**ACTION ITEM:**
Your answer should be a number only: the count of lines in the following entries that contain "https".

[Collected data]

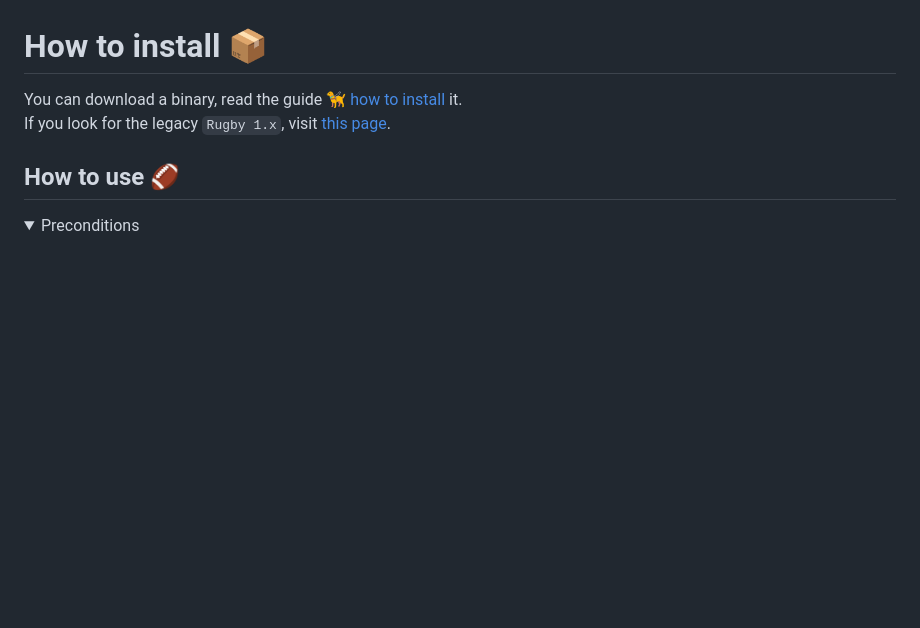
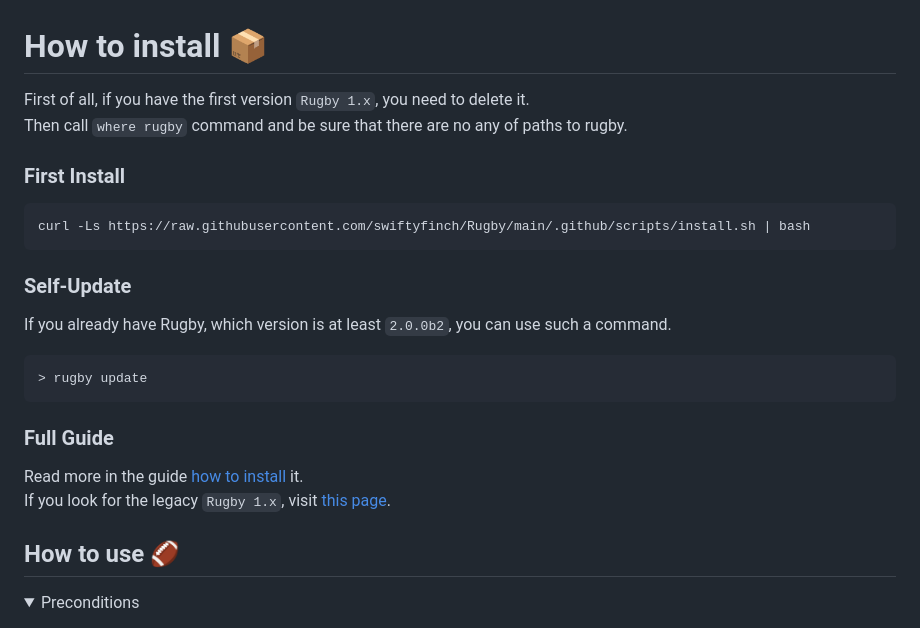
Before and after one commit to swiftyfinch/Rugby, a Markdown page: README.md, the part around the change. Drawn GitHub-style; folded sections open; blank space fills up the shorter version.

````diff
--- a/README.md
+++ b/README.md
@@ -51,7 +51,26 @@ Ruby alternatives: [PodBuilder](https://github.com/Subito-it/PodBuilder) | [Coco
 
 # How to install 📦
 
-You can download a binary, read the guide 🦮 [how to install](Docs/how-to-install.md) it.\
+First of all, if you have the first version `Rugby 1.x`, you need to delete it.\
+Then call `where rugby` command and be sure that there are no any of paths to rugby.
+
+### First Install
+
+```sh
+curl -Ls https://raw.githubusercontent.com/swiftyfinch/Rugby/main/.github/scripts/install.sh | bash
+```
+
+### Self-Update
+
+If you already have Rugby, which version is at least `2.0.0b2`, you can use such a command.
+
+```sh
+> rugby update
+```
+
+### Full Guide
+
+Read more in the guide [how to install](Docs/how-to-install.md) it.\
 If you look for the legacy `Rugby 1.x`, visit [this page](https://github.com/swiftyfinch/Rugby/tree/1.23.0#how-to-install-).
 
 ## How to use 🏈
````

**RESULT:**
3